**TASK REQUIREMENTS:** Repeat the records in full and exactly, omitting pictures.

**GIVEN RECORDS:**
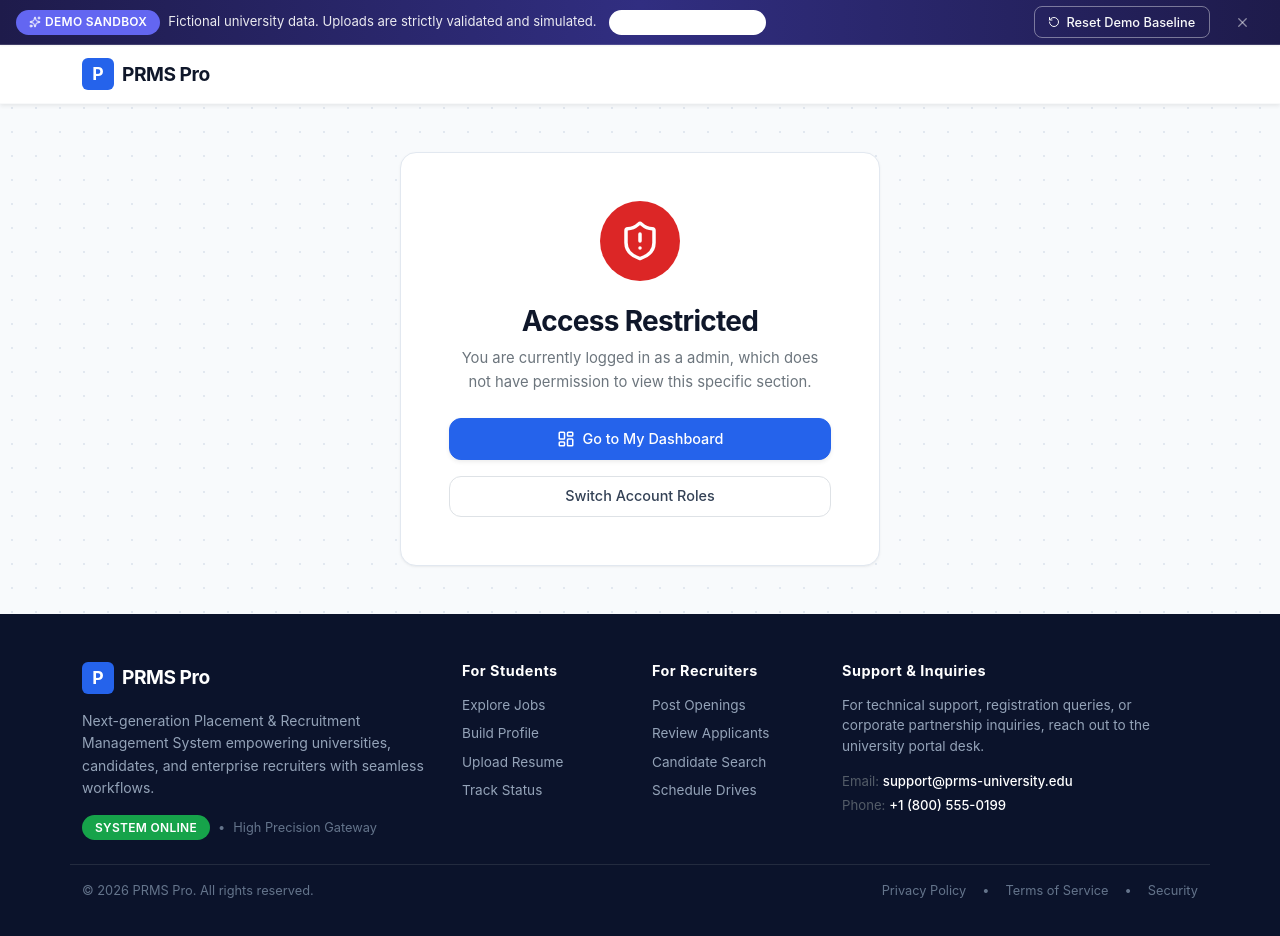
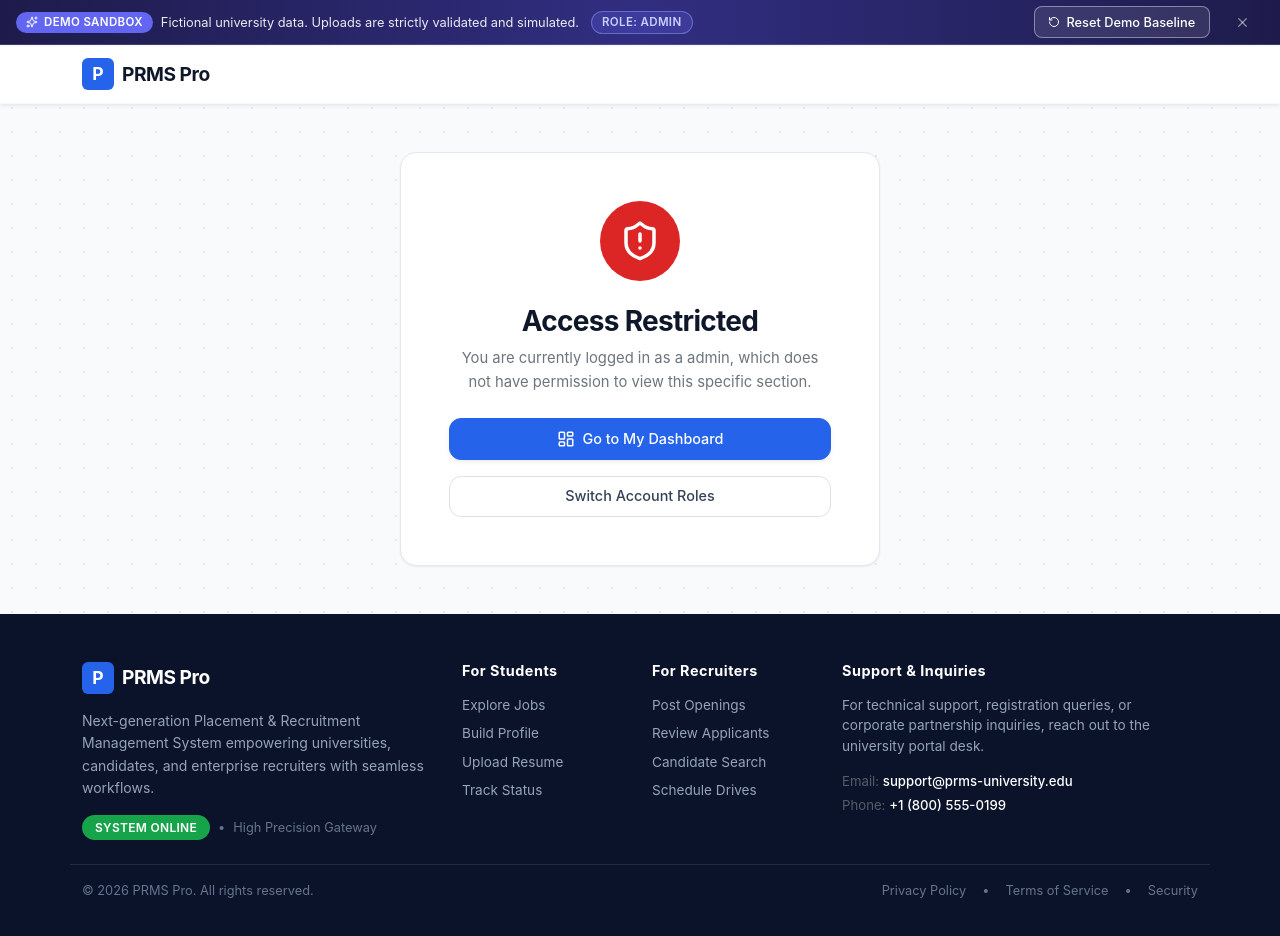
Before and after one commit to Jeet-76674/prms-public-demo, a React (Vite) app in the folder placement-recruitment-management-system/: page /unauthorized in a window 1280 px wide. Shown: the top 936 px of the page. Built offline with nearby package versions, Linux system fonts and the light colour scheme; no server answers; sample sign-in values are in the browser's storage.

Commit message:
fix(ui): fix white-on-white text contrast in DemoBanner role badge

```diff
--- a/placement-recruitment-management-system/src/components/DemoBanner.jsx
+++ b/placement-recruitment-management-system/src/components/DemoBanner.jsx
@@ -46,16 +46,29 @@ export default function DemoBanner() {
         }}
       >
         <div className="d-flex align-items-center gap-2 flex-wrap">
-          <span className="badge bg-indigo-500 text-white rounded-pill px-2 py-0.5 d-inline-flex align-items-center gap-1" style={{ backgroundColor: '#6366F1' }}>
+          <span
+            className="rounded-pill px-2.5 py-0.5 d-inline-flex align-items-center gap-1.5 fw-semibold"
+            style={{ backgroundColor: '#6366F1', color: '#FFFFFF', fontSize: '0.72rem', letterSpacing: '0.03em' }}
+          >
             <Sparkles size={12} />
             <span>DEMO SANDBOX</span>
           </span>
-          <span className="opacity-90">
+          <span className="opacity-90 text-white" style={{ fontSize: '0.8rem' }}>
             Fictional university data. Uploads are strictly validated and simulated.
           </span>
           {role && (
-            <span className="badge bg-white bg-opacity-20 text-white ms-1 rounded-pill">
-              Active Role: {role}
+            <span
+              className="ms-1 rounded-pill px-2.5 py-0.5 fw-semibold d-inline-flex align-items-center"
+              style={{
+                backgroundColor: 'rgba(99, 102, 241, 0.25)',
+                color: '#C7D2FE',
+                border: '1px solid rgba(165, 180, 252, 0.4)',
+                fontSize: '0.72rem',
+                letterSpacing: '0.03em',
+                textTransform: 'uppercase'
+              }}
+            >
+              Role: {role}
             </span>
           )}
         </div>
@@ -63,8 +76,13 @@ export default function DemoBanner() {
         <div className="d-flex align-items-center gap-2">
           <button
             onClick={() => setShowConfirmModal(true)}
-            className="btn btn-sm btn-outline-light py-0.5 px-2.5 rounded-pill d-inline-flex align-items-center gap-1.5 fw-medium"
-            style={{ fontSize: '0.75rem', borderColor: 'rgba(255,255,255,0.4)' }}
+            className="btn btn-sm py-0.5 px-2.5 rounded-pill d-inline-flex align-items-center gap-1.5 fw-medium"
+            style={{
+              fontSize: '0.75rem',
+              border: '1px solid rgba(255, 255, 255, 0.4)',
+              color: '#FFFFFF',
+              backgroundColor: 'rgba(255, 255, 255, 0.1)'
+            }}
             title="Restore baseline students, companies, applications, and jobs"
           >
             <RotateCcw size={12} />
```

**EXERCISE OUTPUT:**
Before and after one commit to Jeet-76674/prms-public-demo, a React (Vite) app in the folder placement-recruitment-management-system/: page /unauthorized in a window 1280 px wide. Shown: the top 936 px of the page. Built offline with nearby package versions, Linux system fonts and the light colour scheme; no server answers; sample sign-in values are in the browser's storage.

Commit message:
fix(ui): fix white-on-white text contrast in DemoBanner role badge

```diff
--- a/placement-recruitment-management-system/src/components/DemoBanner.jsx
+++ b/placement-recruitment-management-system/src/components/DemoBanner.jsx
@@ -46,16 +46,29 @@ export default function DemoBanner() {
         }}
       >
         <div className="d-flex align-items-center gap-2 flex-wrap">
-          <span className="badge bg-indigo-500 text-white rounded-pill px-2 py-0.5 d-inline-flex align-items-center gap-1" style={{ backgroundColor: '#6366F1' }}>
+          <span
+            className="rounded-pill px-2.5 py-0.5 d-inline-flex align-items-center gap-1.5 fw-semibold"
+            style={{ backgroundColor: '#6366F1', color: '#FFFFFF', fontSize: '0.72rem', letterSpacing: '0.03em' }}
+          >
             <Sparkles size={12} />
             <span>DEMO SANDBOX</span>
           </span>
-          <span className="opacity-90">
+          <span className="opacity-90 text-white" style={{ fontSize: '0.8rem' }}>
             Fictional university data. Uploads are strictly validated and simulated.
           </span>
           {role && (
-            <span className="badge bg-white bg-opacity-20 text-white ms-1 rounded-pill">
-              Active Role: {role}
+            <span
+              className="ms-1 rounded-pill px-2.5 py-0.5 fw-semibold d-inline-flex align-items-center"
+              style={{
+                backgroundColor: 'rgba(99, 102, 241, 0.25)',
+                color: '#C7D2FE',
+                border: '1px solid rgba(165, 180, 252, 0.4)',
+                fontSize: '0.72rem',
+                letterSpacing: '0.03em',
+                textTransform: 'uppercase'
+              }}
+            >
+              Role: {role}
             </span>
           )}
         </div>
@@ -63,8 +76,13 @@ export default function DemoBanner() {
         <div className="d-flex align-items-center gap-2">
           <button
             onClick={() => setShowConfirmModal(true)}
-            className="btn btn-sm btn-outline-light py-0.5 px-2.5 rounded-pill d-inline-flex align-items-center gap-1.5 fw-medium"
-            style={{ fontSize: '0.75rem', borderColor: 'rgba(255,255,255,0.4)' }}
+            className="btn btn-sm py-0.5 px-2.5 rounded-pill d-inline-flex align-items-center gap-1.5 fw-medium"
+            style={{
+              fontSize: '0.75rem',
+              border: '1px solid rgba(255, 255, 255, 0.4)',
+              color: '#FFFFFF',
+              backgroundColor: 'rgba(255, 255, 255, 0.1)'
+            }}
             title="Restore baseline students, companies, applications, and jobs"
           >
             <RotateCcw size={12} />
```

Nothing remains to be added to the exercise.